Nebraska School Officially OKs Guns in Senior Yearbook Photos
The decision from a Nebraska school board to allow students to pose with rifles, shotguns, or archery equipment has been...
The decision from a Nebraska school board to allow students to pose with rifles, shotguns, or archery equipment has been met with mixed reactions from across the country this week. A poll asking if young people agree with the new rule has been posted with a story on MTV.com, which noted the decision came just days before a school shooting in Seattle reignited the debate about guns and schools.
Broken Bow, Neb., fits the description of small-town America—there are 3,500 residents and only one high school with between 60 and 70 students in the senior class each year. “We are a very rural community right in the center of Nebraska where hunting and other shooting sports are very popular,” Broken Bow High School superintendent Mark Sievering told ABC News.
Though the school never had a policy stating that students couldn’t pose for photos with firearms, the district generally didn’t allow it. But last year, when a yearbook advisor questioned the vague ruling, Sievering and the school board moved to clarify the policy and concluded that outdoor pursuits were important to most students.

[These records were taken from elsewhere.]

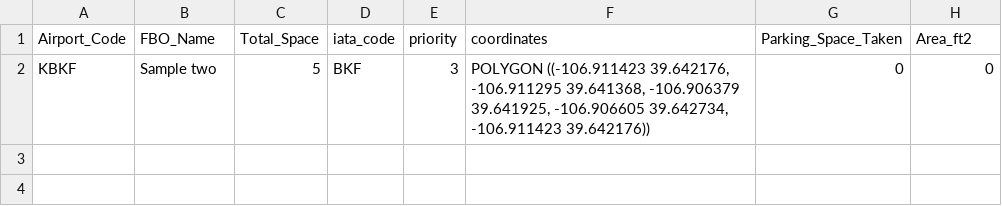
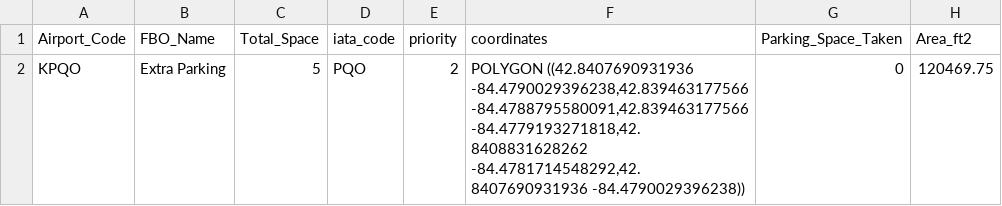
Before and after one commit to scottjaymsu/Aircraft-Management, a CSV file: airport-capacity-management/client/public/example_fbo_batch.csv, drawn as a sheet; removed rows and columns are numbered as before the commit, all else as after; the diff names each change by its address in the sheet, - before the commit and + after, or states it on an @@ line.

Commit message:
FBO batch upload - parking areas display on summary page map, formatting of FBO pload so data stays in columns better

```diff
--- a/airport-capacity-management/client/public/example_fbo_batch.csv
+++ b/airport-capacity-management/client/public/example_fbo_batch.csv
-row 2: KBKF | Sample two | 5 | BKF | 3 | POLYGON ((-106.911423 39.642176, -106.911295 39.641368, -106.906379 39.641925, -106.906605 39.642734, -106.911423 39.642176)) | 0 | 0
+row 2: KPQO | Extra Parking | 5 | PQO | 2 | POLYGON ((42.8407690931936 -84.4790029396238,42.839463177566 -84.4788795580091,42.839463177566 -84.4779193271818,42.8408831628262 -84.4781714548292,42.8407690931936 -84.4790029396238)) | 0 | 120469.75
```
Also changed, not shown: 3 other files.
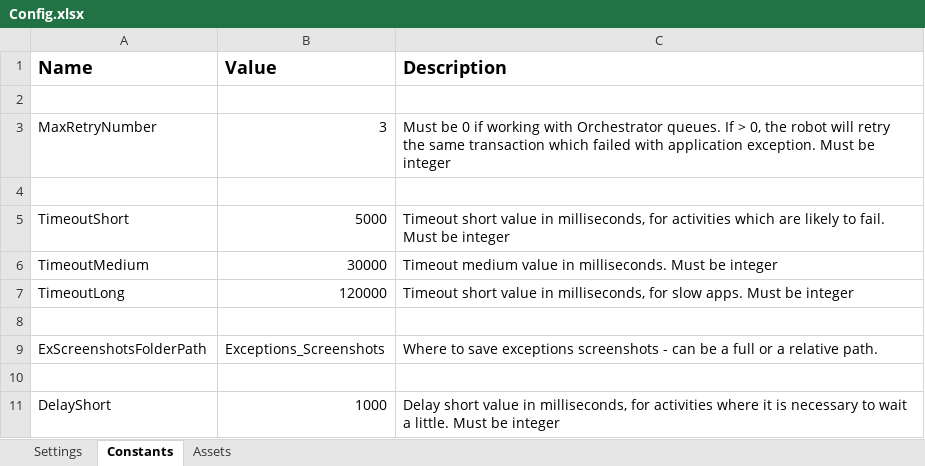
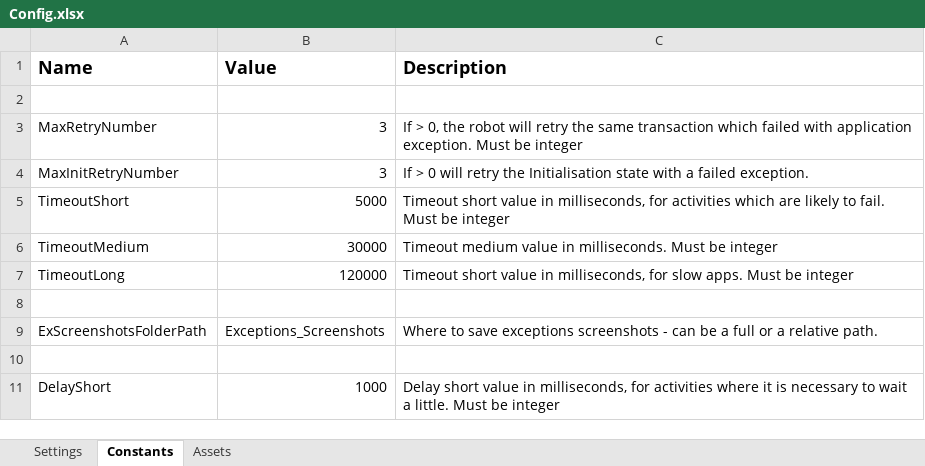
Before and after one commit to mihhdu/Enhanced-REFramework, an Excel workbook: Data/Config.xlsx, sheet Constants, drawn as a sheet; only a part is shown; values as stored, in another font and other column widths than the file's, no borders; the diff names each change by its address in the sheet, - before the commit and + after, or states it on an @@ line.

Commit message:
Added Retry for Init State. Configurable through Config

```diff
--- a/Data/Config.xlsx (sheet Constants)
+++ b/Data/Config.xlsx (sheet Constants)
-C3 (Description): Must be 0 if working with Orchestrator queues. If >…
+C3 (Description): If >…
-row 4: (empty)
+row 4: MaxInitRetryNumber | 3 | If > 0 will retry the Initialisation state with a failed exception.
```
Also changed, not shown: ServicesLayer/FirstRun/Data/Config.xlsx, ServicesLayer/GetData/Data/Config.xlsx, 6 other files.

The six-person board unanimously voted to allow students to express their passions—including hunting and shooting—in their senior photos.
Still, Sievering said that after the news of the board’s decision broke, he started receiving calls from people across the country imagining a “fourth-grader coming to school and having their picture taken with a gun.” He conceded that it could be easy for people living in other parts of the country to “misconstrue” his policy. Under the new rule, students can continue to pose with guns for school photos, which are taken off campus, so long as their clothing adheres to the school’s dress code and the image is “tasteful and appropriate.” This means that students may not point the firearm at the camera or show game animals in “obvious distress.”
Photo by Brian Baer